TASK REQUIREMENTS
Your task is to repeat exactly the lines below between the line holding "Before and after one commit to Ambi9u0us/Ambi9u0us, a" and the line holding "Also changed, not", inclusive, and only those.

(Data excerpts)
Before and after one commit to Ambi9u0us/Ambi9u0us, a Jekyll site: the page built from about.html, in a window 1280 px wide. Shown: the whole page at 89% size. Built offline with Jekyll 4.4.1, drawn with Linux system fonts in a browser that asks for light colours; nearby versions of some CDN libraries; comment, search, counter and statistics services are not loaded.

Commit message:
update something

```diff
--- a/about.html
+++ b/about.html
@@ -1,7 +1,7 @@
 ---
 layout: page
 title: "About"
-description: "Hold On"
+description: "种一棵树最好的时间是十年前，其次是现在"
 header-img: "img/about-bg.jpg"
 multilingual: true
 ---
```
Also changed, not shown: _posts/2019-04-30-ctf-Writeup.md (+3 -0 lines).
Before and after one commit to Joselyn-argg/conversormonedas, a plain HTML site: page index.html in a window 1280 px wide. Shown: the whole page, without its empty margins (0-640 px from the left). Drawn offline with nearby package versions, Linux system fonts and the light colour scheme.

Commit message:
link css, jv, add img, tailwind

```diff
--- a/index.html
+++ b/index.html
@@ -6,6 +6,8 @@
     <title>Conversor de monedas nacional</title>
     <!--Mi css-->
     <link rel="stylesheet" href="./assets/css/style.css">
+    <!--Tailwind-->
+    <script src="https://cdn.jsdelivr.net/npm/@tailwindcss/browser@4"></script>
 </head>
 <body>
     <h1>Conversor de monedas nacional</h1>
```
* * *
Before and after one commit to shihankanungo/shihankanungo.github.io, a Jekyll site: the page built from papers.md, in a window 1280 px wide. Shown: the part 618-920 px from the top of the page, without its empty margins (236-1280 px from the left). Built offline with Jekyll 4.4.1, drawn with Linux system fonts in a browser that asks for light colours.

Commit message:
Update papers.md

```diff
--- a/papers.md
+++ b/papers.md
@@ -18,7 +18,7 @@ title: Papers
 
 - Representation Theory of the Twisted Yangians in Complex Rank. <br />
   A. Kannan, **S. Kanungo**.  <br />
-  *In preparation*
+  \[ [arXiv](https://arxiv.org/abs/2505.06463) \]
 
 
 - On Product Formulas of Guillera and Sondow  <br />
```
...
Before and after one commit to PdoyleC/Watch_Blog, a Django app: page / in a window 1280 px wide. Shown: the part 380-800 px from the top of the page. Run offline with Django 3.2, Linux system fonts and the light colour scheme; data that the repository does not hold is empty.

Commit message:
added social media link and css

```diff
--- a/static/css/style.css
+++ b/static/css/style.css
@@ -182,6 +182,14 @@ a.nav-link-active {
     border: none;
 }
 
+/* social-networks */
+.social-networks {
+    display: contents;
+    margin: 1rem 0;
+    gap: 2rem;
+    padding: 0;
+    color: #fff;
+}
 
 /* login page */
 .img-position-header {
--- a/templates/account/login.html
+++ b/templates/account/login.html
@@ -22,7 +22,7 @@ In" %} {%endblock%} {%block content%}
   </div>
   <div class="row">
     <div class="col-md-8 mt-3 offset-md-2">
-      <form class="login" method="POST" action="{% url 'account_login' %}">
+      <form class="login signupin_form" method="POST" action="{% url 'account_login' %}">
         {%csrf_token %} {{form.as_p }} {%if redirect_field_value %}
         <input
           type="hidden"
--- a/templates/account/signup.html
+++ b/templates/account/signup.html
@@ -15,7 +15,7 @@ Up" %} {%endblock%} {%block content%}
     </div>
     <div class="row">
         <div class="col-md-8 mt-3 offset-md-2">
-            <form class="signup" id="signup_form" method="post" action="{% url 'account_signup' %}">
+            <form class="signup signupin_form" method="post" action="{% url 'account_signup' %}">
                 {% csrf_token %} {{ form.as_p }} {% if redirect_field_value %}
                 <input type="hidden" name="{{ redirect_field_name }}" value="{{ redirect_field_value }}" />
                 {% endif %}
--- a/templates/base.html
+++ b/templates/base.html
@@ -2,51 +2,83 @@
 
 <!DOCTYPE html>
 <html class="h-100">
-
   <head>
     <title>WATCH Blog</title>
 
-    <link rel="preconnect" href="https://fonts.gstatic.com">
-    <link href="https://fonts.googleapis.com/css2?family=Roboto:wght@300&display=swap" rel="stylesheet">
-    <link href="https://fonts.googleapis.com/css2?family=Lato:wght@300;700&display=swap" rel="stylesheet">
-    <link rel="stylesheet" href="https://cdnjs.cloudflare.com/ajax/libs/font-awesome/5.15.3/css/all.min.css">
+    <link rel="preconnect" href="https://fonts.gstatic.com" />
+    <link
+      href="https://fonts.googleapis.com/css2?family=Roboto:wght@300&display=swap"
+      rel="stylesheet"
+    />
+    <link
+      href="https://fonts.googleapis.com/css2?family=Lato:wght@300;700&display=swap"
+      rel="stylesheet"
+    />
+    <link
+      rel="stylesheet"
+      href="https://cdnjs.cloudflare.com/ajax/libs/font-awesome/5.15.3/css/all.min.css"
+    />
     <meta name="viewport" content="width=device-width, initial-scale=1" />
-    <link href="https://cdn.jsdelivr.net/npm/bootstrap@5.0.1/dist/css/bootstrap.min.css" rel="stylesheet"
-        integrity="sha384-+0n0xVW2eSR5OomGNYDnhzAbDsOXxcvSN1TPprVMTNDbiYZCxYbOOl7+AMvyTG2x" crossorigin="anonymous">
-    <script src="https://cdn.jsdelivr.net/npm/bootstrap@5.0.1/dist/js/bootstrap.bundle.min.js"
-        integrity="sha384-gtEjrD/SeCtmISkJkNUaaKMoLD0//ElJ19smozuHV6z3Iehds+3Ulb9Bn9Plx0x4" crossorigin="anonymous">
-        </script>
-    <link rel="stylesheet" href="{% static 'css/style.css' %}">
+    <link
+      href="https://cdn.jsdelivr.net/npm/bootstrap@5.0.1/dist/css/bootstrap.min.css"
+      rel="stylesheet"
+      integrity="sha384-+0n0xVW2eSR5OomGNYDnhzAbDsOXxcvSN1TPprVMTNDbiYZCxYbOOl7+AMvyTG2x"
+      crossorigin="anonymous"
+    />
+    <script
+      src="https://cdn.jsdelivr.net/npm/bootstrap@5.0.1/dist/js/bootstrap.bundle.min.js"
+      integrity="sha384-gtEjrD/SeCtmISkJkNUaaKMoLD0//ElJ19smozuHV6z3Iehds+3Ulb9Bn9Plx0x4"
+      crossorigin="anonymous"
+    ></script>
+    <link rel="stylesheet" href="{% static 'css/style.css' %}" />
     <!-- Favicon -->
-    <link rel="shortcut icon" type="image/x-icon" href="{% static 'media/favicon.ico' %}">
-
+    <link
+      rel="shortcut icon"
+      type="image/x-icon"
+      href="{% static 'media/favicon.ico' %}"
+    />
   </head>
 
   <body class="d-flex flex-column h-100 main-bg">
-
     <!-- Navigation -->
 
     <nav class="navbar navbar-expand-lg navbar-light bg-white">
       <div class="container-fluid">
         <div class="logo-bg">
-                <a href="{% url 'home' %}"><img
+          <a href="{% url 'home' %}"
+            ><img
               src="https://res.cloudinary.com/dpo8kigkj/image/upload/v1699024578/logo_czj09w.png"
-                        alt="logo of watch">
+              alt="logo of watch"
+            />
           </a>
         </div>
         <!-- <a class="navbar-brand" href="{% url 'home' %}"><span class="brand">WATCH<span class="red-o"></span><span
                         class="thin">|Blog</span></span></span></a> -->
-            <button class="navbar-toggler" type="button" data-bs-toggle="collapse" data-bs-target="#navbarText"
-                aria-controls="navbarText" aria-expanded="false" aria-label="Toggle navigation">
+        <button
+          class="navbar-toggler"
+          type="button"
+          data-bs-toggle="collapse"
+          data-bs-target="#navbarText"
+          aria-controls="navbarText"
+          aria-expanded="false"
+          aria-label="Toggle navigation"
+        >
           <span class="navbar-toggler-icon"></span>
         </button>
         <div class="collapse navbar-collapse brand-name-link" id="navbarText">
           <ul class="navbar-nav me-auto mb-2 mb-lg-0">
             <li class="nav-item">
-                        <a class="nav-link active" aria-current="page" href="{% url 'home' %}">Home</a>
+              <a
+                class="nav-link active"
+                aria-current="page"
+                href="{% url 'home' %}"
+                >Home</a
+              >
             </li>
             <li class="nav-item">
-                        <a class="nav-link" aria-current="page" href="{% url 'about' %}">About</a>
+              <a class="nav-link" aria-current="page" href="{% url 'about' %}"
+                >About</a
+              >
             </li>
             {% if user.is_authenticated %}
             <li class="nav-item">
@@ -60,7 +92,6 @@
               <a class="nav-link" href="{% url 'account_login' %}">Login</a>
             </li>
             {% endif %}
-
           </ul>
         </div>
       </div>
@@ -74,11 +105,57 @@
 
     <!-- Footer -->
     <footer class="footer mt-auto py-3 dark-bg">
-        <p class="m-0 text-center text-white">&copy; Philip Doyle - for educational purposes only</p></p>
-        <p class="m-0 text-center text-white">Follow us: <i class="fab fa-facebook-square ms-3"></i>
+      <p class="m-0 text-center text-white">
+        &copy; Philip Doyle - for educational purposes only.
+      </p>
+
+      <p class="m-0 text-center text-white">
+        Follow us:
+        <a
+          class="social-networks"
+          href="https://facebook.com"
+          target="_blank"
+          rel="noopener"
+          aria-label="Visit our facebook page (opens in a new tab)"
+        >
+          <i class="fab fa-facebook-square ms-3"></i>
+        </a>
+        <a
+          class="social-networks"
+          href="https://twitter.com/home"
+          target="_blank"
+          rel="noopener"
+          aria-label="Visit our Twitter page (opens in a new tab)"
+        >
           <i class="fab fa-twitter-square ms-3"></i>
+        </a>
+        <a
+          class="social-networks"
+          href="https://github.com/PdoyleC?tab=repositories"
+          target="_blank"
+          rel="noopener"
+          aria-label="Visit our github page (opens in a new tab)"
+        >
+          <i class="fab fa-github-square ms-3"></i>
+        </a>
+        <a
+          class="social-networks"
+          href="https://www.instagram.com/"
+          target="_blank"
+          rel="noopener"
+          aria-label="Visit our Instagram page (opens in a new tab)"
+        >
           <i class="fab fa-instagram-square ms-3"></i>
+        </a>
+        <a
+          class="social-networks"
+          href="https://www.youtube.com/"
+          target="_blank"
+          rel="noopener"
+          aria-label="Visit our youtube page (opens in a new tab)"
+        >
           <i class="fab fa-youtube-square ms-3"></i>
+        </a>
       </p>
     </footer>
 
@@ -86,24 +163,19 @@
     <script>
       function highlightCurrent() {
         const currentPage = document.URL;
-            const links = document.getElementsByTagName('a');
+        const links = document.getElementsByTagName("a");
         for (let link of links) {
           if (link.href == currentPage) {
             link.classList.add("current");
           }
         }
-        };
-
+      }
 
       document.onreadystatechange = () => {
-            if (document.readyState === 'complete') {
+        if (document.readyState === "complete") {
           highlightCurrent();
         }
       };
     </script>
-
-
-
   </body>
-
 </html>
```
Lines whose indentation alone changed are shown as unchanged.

SOLUTION FOR THIS PROBLEM
Before and after one commit to Ambi9u0us/Ambi9u0us, a Jekyll site: the page built from about.html, in a window 1280 px wide. Shown: the whole page at 89% size. Built offline with Jekyll 4.4.1, drawn with Linux system fonts in a browser that asks for light colours; nearby versions of some CDN libraries; comment, search, counter and statistics services are not loaded.

Commit message:
update something

```diff
--- a/about.html
+++ b/about.html
@@ -1,7 +1,7 @@
 ---
 layout: page
 title: "About"
-description: "Hold On"
+description: "种一棵树最好的时间是十年前，其次是现在"
 header-img: "img/about-bg.jpg"
 multilingual: true
 ---
```
Also changed, not shown: _posts/2019-04-30-ctf-Writeup.md (+3 -0 lines).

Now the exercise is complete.